So many people just think about doing NaNoWriMo and wonder what it would be like to achieve those 50,000 words but they never actually follow through and just do it.  You took that step.  You signed up, you participated, you steadily logged your words in the word count updater, and you hung in there even when your story felt stalled and you probably wanted to give up.  For that, you are every bit the winner regardless of whether you actually made it to 50,000 words.

Of course, if you made it to that ultimate word count goal (or are really close and will make it by the 30th) then congratulations.  But don’t, for one second, think that you not getting there makes you any less of a winner.  You are a winner just for trying in the first place!

Jimmetta Carpenter

Writer/Editor

The Diary: Succession of Lies (Now Available)

Writing as “Jaycee Durant”

https://write-2-be.com/

http://unpleasantlyplump.wordpress.com/

http://www.facebook.com/people/Jimmetta-Carpenter/1069480310

http://www.passionatewriterpublishing.com/thediary.htm

www.lulu.com/ladybugpress

A Lesson in Losing Gracefully

“I get it now; I didn’t get it then.  That life is about losing and about doing it as gracefully as possible…and enjoying everything in between.”

~Mia Farrow 

You know as a parent you only hope that each talk that you have with your child makes an impression, but more importantly that it makes the right impression.  You hope that you communicate the right thing (what you intended) and not that they only hear the opposite of what you are saying.  I guess most of us are all winging it in the parent department because the fact is that the rules keep changing with every generation that comes along.      
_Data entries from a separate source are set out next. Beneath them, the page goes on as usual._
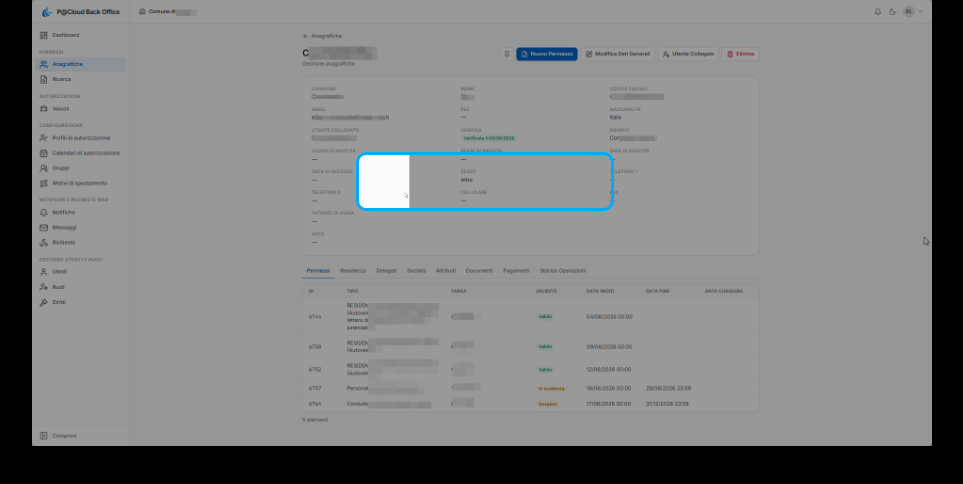
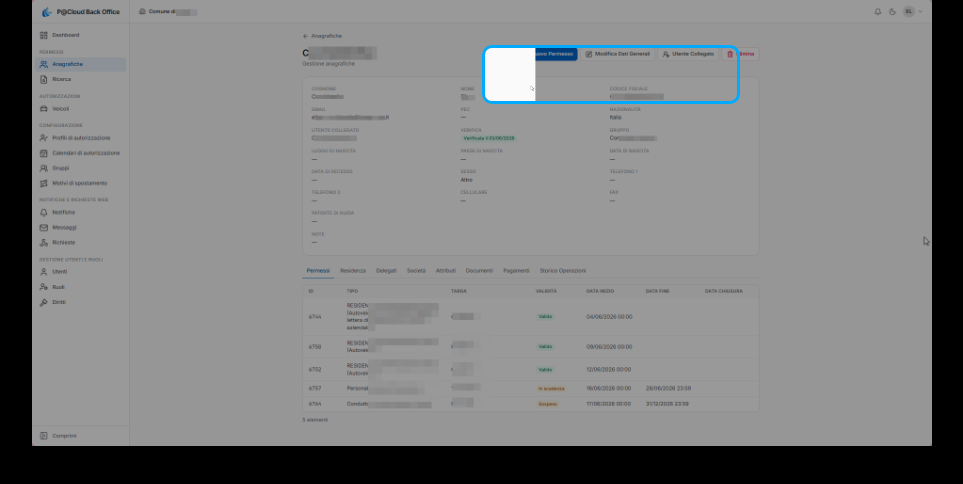
Before and after one commit to Elisa008/Notion-hover, a plain HTML site: page Modifica_DatiGenerali.html in a window 1280 px wide. Shown: the whole page, without its empty margins (158-1121 px from the left). Drawn offline with Linux system fonts and the light colour scheme.

Commit message:
Adjust highlight box position in HTML

```diff
--- a/Modifica_DatiGenerali.html
+++ b/Modifica_DatiGenerali.html
@@ -31,8 +31,8 @@
     position: absolute;
     width: 28%;      /* dimensione area evidenziata */
     height: 12%;     /* regola se serve */
-    top: 34%;        /* posizione verticale */
-    left: 36%;       /* posizione orizzontale */
+    top: 10%;        /* posizione verticale */
+    left: 50%;       /* posizione orizzontale */
     overflow: hidden;
     border: 3px solid #00aaff; /* bordo evidenziato */
     border-radius: 10px;
```
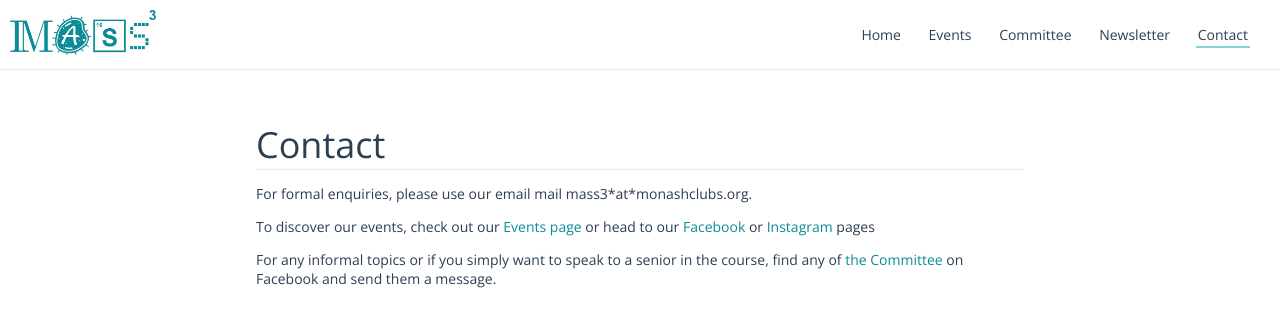
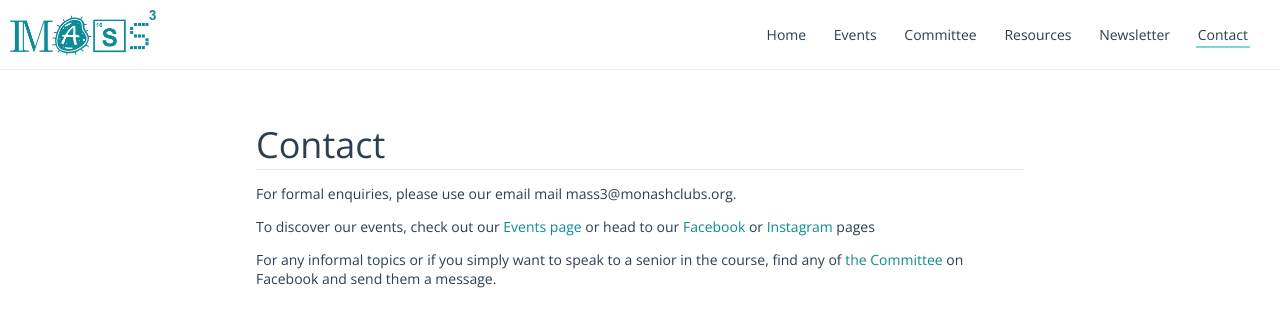
Before and after one commit to masscubed/masscubed.com, a Jekyll site: the page contact/index.html, which Jekyll copies as it is, in a window 1280 px wide. Shown: the top 327 px of the page. Built offline with Jekyll 4.4.1, drawn with Linux system fonts in a browser that asks for light colours.

Commit message:
resources

```diff
--- a/committee/index.html
+++ b/committee/index.html
@@ -23,6 +23,7 @@
         <a href="">Home</a>
         <a href="events/">Events</a>
         <a href="committee/" class="current-page">Committee</a>
+        <a href="resources/">Resources</a>
         <a href="newsletter/">Newsletter</a>
         <a href="contact/">Contact</a>
       </nav>
--- a/contact/index.html
+++ b/contact/index.html
@@ -23,6 +23,7 @@
         <a href="">Home</a>
         <a href="events/">Events</a>
         <a href="committee/">Committee</a>
+        <a href="resources/">Resources</a>
         <a href="newsletter/">Newsletter</a>
         <a href="contact/" class="current-page">Contact</a>
       </nav>
@@ -33,7 +34,7 @@
       </header>
       <p>
         For formal enquiries, please use our
-        email mail mass3*at*monashclubs.org.
+        email mail mass3@monashclubs.org.
       </p>
       <p>
         To discover our events, check out our <a href="events/">Events
--- a/events/index.html
+++ b/events/index.html
@@ -23,6 +23,7 @@
         <a href="">Home</a>
         <a href="events/" class="current-page">Events</a>
         <a href="committee/">Committee</a>
+        <a href="resources/">Resources</a>
         <a href="newsletter/">Newsletter</a>
         <a href="contact/">Contact</a>
       </nav>
--- a/index.html
+++ b/index.html
@@ -37,6 +37,7 @@
           <a href="" class="current-page">Home</a>
           <a href="events/">Events</a>
           <a href="committee/">Committee</a>
+          <a href="resources/">Resources</a>
           <a href="newsletter/">Newsletter</a>
           <a href="contact/">Contact</a>
         </nav>
@@ -62,9 +63,10 @@
         </ul>
         Our purpose is to provide strong social and academic networks
         for high achieving students, particularly those who wish to proceed
-        into academia or business. You can find our common room at 19 Rainforest walk,
+        into academia or business. You can find our common room at 19 Rainforest Walk,
         as can be found in the
-        <a href="http://monash.edu/pubs/maps/3-Claytoncolour.pdf">Campus Map</a><br>, located next to the tables on the right, under the sheltered area.
+        <a href="http://monash.edu/pubs/maps/3-Claytoncolour.pdf">Campus Map</a>,
+        located next to the tables on the right under the sheltered area.
       </p>
       <p>
         We urge members to visit to the
--- a/newsletter/index.html
+++ b/newsletter/index.html
@@ -49,11 +49,16 @@
         <a href="events/">Events</a>
         <a href="committee/">Committee</a>
         <a href="newsletter/" class="current-page">Newsletter</a>
+        <a href="resources/">Resources</a>
         <a href="contact/">Contact</a>
       </nav>
     </header>
     <main>
       <body>
+        <header class="bottom-horizontal">
+          <h1>2024 Newsletters</h1>
+        </header>
+        Look out for the first newsletter of the year!
         <header class="bottom-horizontal">
           <h1>2023 Newsletters</h1>
         </header>
```
Also changed, not shown: resources/index.html (added, +61 -0 lines).
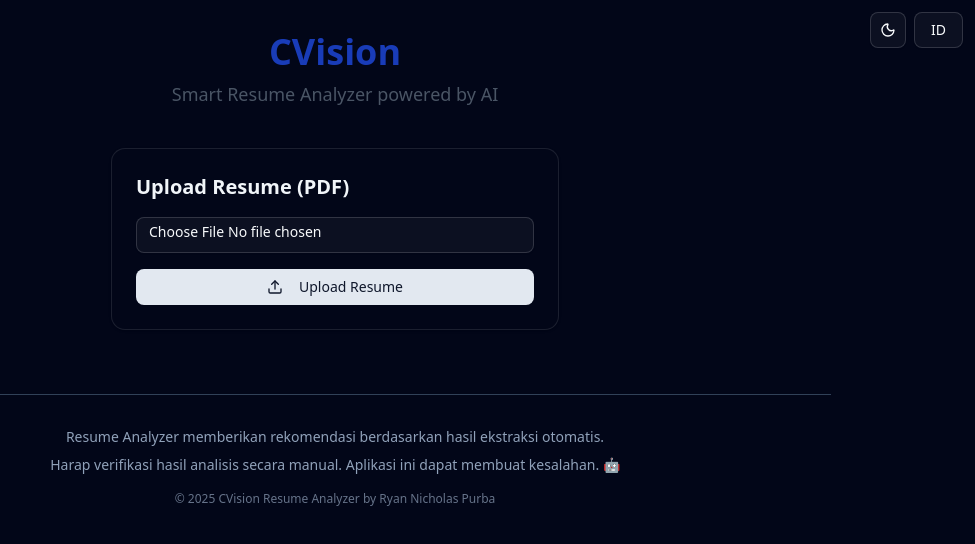
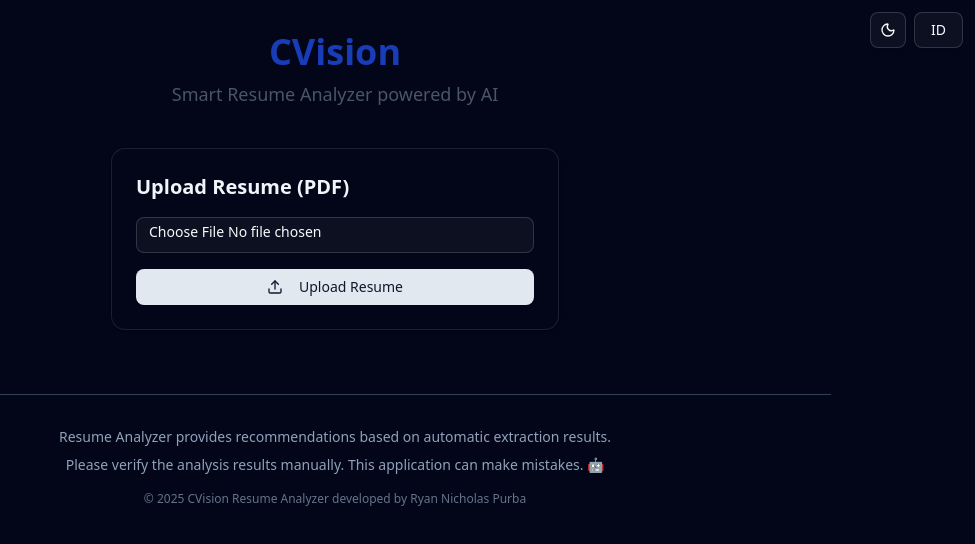
Before and after one commit to ryanlikestocode44/resume-analyzer, a React (Vite) app in the folder frontend/: page / in a window 1280 px wide. Shown: the top 544 px of the page, without its empty margins (305-1280 px from the left). Built offline with nearby package versions, Linux system fonts and the light colour scheme.

Commit message:
Implement Multi Language to ResumeUploader and AnalysisFooter

```diff
--- a/frontend/src/components/AnalysisFooter.tsx
+++ b/frontend/src/components/AnalysisFooter.tsx
@@ -1,19 +1,20 @@
 import React from "react";
+import { useLanguage } from "@/hooks/useLanguage";
 
 const AnalysisFooter: React.FC = () => {
+  const { t } = useLanguage();
+
   return (
     <footer className="mt-16 text-center text-sm text-slate-500 dark:text-slate-400 px-4 py-8 border-t border-slate-200 dark:border-slate-700">
-      <p className="mb-2">
-        Resume Analyzer memberikan rekomendasi berdasarkan hasil ekstraksi
-        otomatis.
-      </p>
+      <p className="mb-2">{t.resume_analyzer_info}</p>
       <p>
-        Harap verifikasi hasil analisis secara manual. Aplikasi ini dapat
-        membuat kesalahan. 🤖
+        {t.result_warning}{" "}
+        <span role="img" aria-label="robot">
+          🤖
+        </span>
       </p>
       <p className="mt-4 text-xs opacity-70">
-        © {new Date().getFullYear()} CVision Resume Analyzer by Ryan Nicholas
-        Purba
+        © {new Date().getFullYear()} {t.footer_copyright}
       </p>
     </footer>
   );
--- a/frontend/src/components/ResumeUploader.tsx
+++ b/frontend/src/components/ResumeUploader.tsx
@@ -1,11 +1,11 @@
 import React, { useState } from "react";
 import axios from "axios";
 import { useNavigate } from "react-router-dom";
-
 import { Button } from "@/components/ui/button";
 import { Input } from "@/components/ui/input";
 import { Alert, AlertTitle, AlertDescription } from "@/components/ui/alert";
 import { TriangleAlertIcon, Loader2Icon, UploadIcon } from "lucide-react";
+import { useLanguage } from "@/hooks/useLanguage";
 
 interface ResumeUploaderProps {
   onUploadSuccess: (data: any, file: File) => void;
@@ -26,12 +26,12 @@ const ResumeUploader: React.FC<ResumeUploaderProps> = ({ onUploadSuccess }) => {
 
   const handleUpload = async () => {
     if (!file) {
-      setError("Silakan pilih file resume terlebih dahulu.");
+      setError(t.choose_file);
       return;
     }
 
     if (!file.name.endsWith(".pdf")) {
-      setError("Hanya file PDF yang didukung.");
+      setError(t.pdf_only);
       return;
     }
 
@@ -67,27 +67,26 @@ const ResumeUploader: React.FC<ResumeUploaderProps> = ({ onUploadSuccess }) => {
 
       navigate("/result");
     } catch (err: any) {
-      const msg =
-        err.response?.data?.error ||
-        err.message ||
-        "Terjadi kesalahan saat mengunggah resume.";
+      const msg = err.response?.data?.error || err.message || t.upload_error;
       setError(msg);
     } finally {
       setLoading(false);
     }
   };
 
+  const { t } = useLanguage();
+
   return (
     <div className="relative">
       <div className="max-w-md mx-auto p-6 border rounded-xl bg-white dark:bg-slate-950 shadow">
         <h2 className="text-xl font-semibold mb-4 text-slate-800 dark:text-slate-100">
-          Upload Resume (PDF)
+          {t.upload}
         </h2>
 
         {error && (
           <Alert variant="destructive" className="mb-4">
             <TriangleAlertIcon className="h-5 w-5" />
-            <AlertTitle>Gagal Upload</AlertTitle>
+            <AlertTitle>{t.upload_failed}</AlertTitle>
             <AlertDescription>{error}</AlertDescription>
           </Alert>
         )}
@@ -103,12 +102,12 @@ const ResumeUploader: React.FC<ResumeUploaderProps> = ({ onUploadSuccess }) => {
           {loading ? (
             <>
               <Loader2Icon className="mr-2 h-4 w-4 animate-spin" />
-              Mengunggah...
+              {t.uploading}
             </>
           ) : (
             <>
               <UploadIcon className="mr-2 h-4 w-4" />
-              Upload Resume
+              {t.upload_btn}
             </>
           )}
         </Button>
@@ -118,9 +117,7 @@ const ResumeUploader: React.FC<ResumeUploaderProps> = ({ onUploadSuccess }) => {
       {loading && (
         <div className="fixed inset-0 z-50 flex flex-col items-center justify-center bg-black bg-opacity-70">
           <div className="w-20 h-20 border-4 border-white border-t-transparent rounded-full animate-spin mb-4"></div>
-          <p className="text-white text-lg font-medium">
-            Analyzing your resume...
-          </p>
+          <p className="text-white text-lg font-medium">{t.analyzing}</p>
         </div>
       )}
     </div>
--- a/frontend/src/locales/en.ts
+++ b/frontend/src/locales/en.ts
@@ -1,9 +1,22 @@
 const en = {
+  // Terjemahan untuk komponen ResumeUploader
   title: "CVision",
   subtitle: "Smart Resume Analyzer powered by AI",
-  upload: "Upload Resume",
-  analyze: "Analyze",
-  // ... tambahkan sesuai kebutuhan
+  upload: "Upload Resume (PDF)",
+  upload_failed: "Failed to upload resume.",
+  upload_error: "An error occurred while uploading the resume.",
+  uploading: "Uploading...",
+  upload_btn: "Upload Resume",
+  analyzing: "Analyzing your resume...",
+  choose_file: "Please select a resume file first.",
+  pdf_only: "Only PDF files are allowed.",
+
+  // Terjemahan untuk komponen AnalysisFooter
+  resume_analyzer_info:
+    "Resume Analyzer provides recommendations based on automatic extraction results.",
+  result_warning:
+    "Please verify the analysis results manually. This application can make mistakes.",
+  footer_copyright: "CVision Resume Analyzer developed by Ryan Nicholas Purba",
 };
 
 export default en;
--- a/frontend/src/locales/id.ts
+++ b/frontend/src/locales/id.ts
@@ -1,9 +1,23 @@
 const id = {
+  // Terjemahan untuk komponen ResumeUploader
   title: "CVision",
   subtitle: "Analisis Resume Pintar berbasis AI",
-  upload: "Unggah Resume",
-  analyze: "Analisis",
-  // ... tambahkan sesuai kebutuhan
+  upload: "Unggah Resume (PDF)",
+  upload_failed: "Gagal mengunggah resume.",
+  upload_error: "Terjadi kesalahan saat mengunggah resume.",
+  uploading: "Mengunggah...",
+  upload_btn: "Unggah Resume",
+  analyzing: "Menganalisis resume Anda...",
+  choose_file: "Silakan pilih file resume terlebih dahulu.",
+  pdf_only: "Hanya file PDF yang diperbolehkan.",
+
+  // Terjemahan untuk komponen AnalysisFooter
+  resume_analyzer_info:
+    "Resume Analyzer memberikan rekomendasi berdasarkan hasil ekstraksi otomatis.",
+  result_warning:
+    "Harap verifikasi hasil analisis secara manual. Aplikasi ini dapat membuat kesalahan.",
+  footer_copyright:
+    "CVision Resume Analyzer dirancang oleh Ryan Nicholas Purba",
 };
 
 export default id;
```
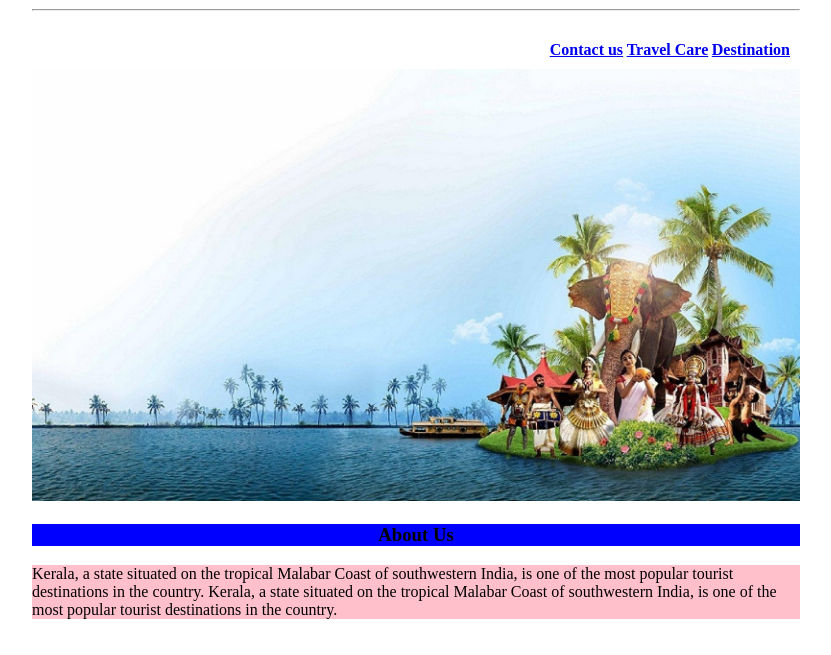
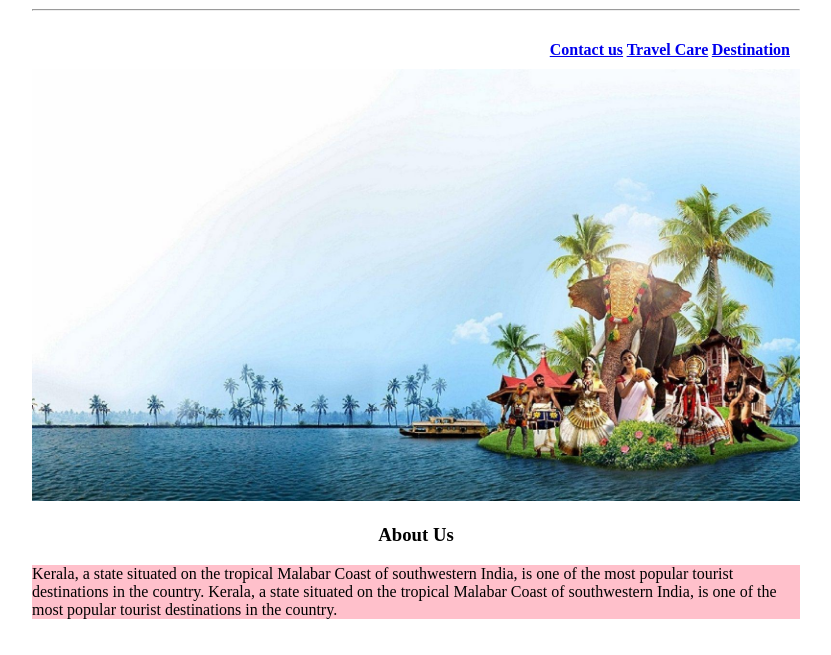
Before and after one commit to Anusreek9/3C03CS, a plain HTML site: page Index.html in a window 1280 px wide. Shown: the part 145-800 px from the top of the page, without its empty margins (224-1055 px from the left). Drawn offline with Linux system fonts and the light colour scheme.

Commit message:
Update Index.html

```diff
--- a/Index.html
+++ b/Index.html
@@ -15,7 +15,7 @@
   <a href="Contactus.html"> Contact us</a>|<a href="Travel.html">Travel Care</a>|<a href="Desti.html">Destination</a>
  </div>
  <img width="100%" src="kerala.jpg"alt="Kerala Green"/>
-<h3 style="background-color:Blue;text-align:center;">About Us</h3>
+<h3 style="text-align:center;">About Us</h3>
   <p style="background-color: pink;">
     Kerala, a state situated on the tropical Malabar Coast of southwestern India, is one of the most popular tourist destinations in the country.
     Kerala, a state situated on the tropical Malabar Coast of southwestern India, is one of the most popular tourist destinations in the country.<br />
```
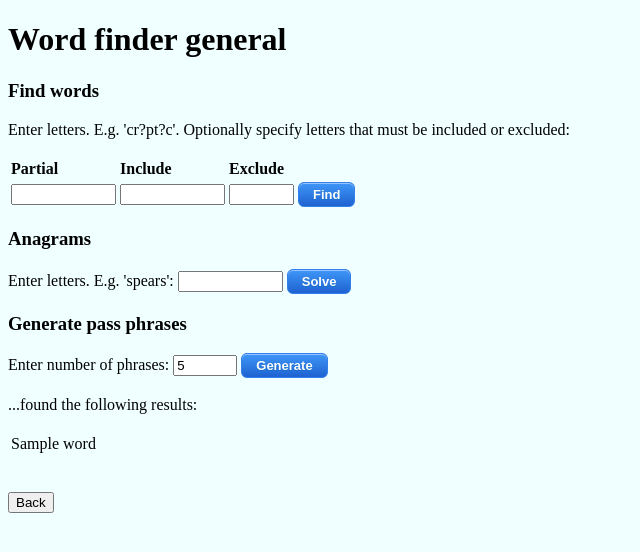
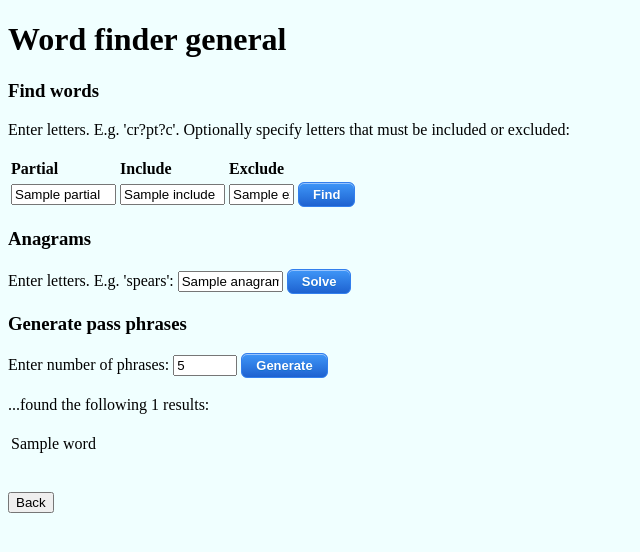
Before and after one commit to gbowerman/wfgeneral, a Python web app: template templates/results.html in a window 1280 px wide. Shown: the top 552 px of the page, without its empty margins (0-640 px from the left). Run offline with Jinja, Linux system fonts and the light colour scheme; the template is opened without the code that fills it: most values are stand-ins (such as "Sample title", 1, 10 or a date in 2020).

Commit message:
Remember entered values in results template and show number of  results

```diff
--- a/templates/results.html
+++ b/templates/results.html
@@ -20,13 +20,13 @@
                 <th></th>
             </tr>
             <tr>
-                <td><input type="text" pattern="[?A-Za-z]{3,29}" name="partial" size="10">
+		    <td><input type="text" pattern="[?A-Za-z]{3,29}" name="partial" value="{{partial}}" size="10">
                 </td>
                 <td>
-                    <input type="text" pattern="[?A-Za-z]{1,10}" name="include" size="10">
+			<input type="text" pattern="[?A-Za-z]{1,10}" name="include" value="{{include}}" size="10">
                 </td>
                 <td>
-                    <input type="text" pattern="[?A-Za-z]{1,26}" name="exclude" size="5">
+			<input type="text" pattern="[?A-Za-z]{1,26}" name="exclude" value="{{exclude}}" size="5">
                 </td>
                 <td> <button type="submit" value="Find">Find</button></td>
             </tr>
@@ -36,7 +36,7 @@
     <h3>Anagrams</h3>
     <form method="post" action="/anagram">
         Enter letters. E.g. 'spears':
-        <input type="text" name="anagram" pattern="[A-Za-z]{3,29}" size="10">
+	<input type="text" name="anagram" pattern="[A-Za-z]{3,29}" value="{{anagram}}" size="10">
         <button type="submit" value="Solve">Solve</button>
     </form>
 
@@ -46,7 +46,7 @@
         <input type="number" name="numpwds" step="1" min="1" max="100" value="5">
         <button type="submit" value="Generate">Generate</button>
     </form>
-    <br />...found the following results:<br />
+    <br />...found the following {{num}} results:<br />
     <br />
     <table>
         {% for word in result %}
```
Last night I found myself having to explain to my daughter (probably for the hundredth time), after she started pouting because I beat her in a video game, that it is important to know how to be a graceful loser.  Her first response was ‘huh?’ and she clearly didn’t understand what that meant (she’s 8 so that’s understandable).  She said that she always wins that game and didn’t want her record as champion to be erased.  I reminded her that she’s not going to always be able to win and when she does lose at something she needs to learn how to do it gracefully and without pouting about it.  She claimed that she understood but I could tell by the pout that she failed to remove from her face that she didn’t.  

So without taking away her determination to always be a winner (because she’s going to need that in this world) I sat her down and tried to impress upon her that we all want to be winners at everything that we do but it is impossible to win at everything, all of the time.  I reinforced that while it is important that she always tries to do her best at every single thing that she does, that she shouldn’t get discouraged, or throw a tantrum because she doesn’t win.  

Now I don’t know how good a job I did at making her understand the art of losing gracefully (seeing as though I’m still trying to master that myself) but I can only hope that I didn’t suppress her determination to succeed.  Lord only knows that my mother never talked to me about the art of losing or winning with grace so I am really just praying that I’m saying all of the right things.  Until tomorrow…What lessons are you winging it on when it comes to your children? 

 

Jimmetta Carpenter

Writer/Editor

The Diary: Succession of Lies (Now Available)

Writing as “Jaycee Durant”

https://writetobe.wordpress.com/

http://unpleasantlyplump.wordpress.com/

http://www.facebook.com/people/Jimmetta-Carpenter/1069480310

http://www.passionatewriterpublishing.com/thediary.htm

www.lulu.com/ladybugpress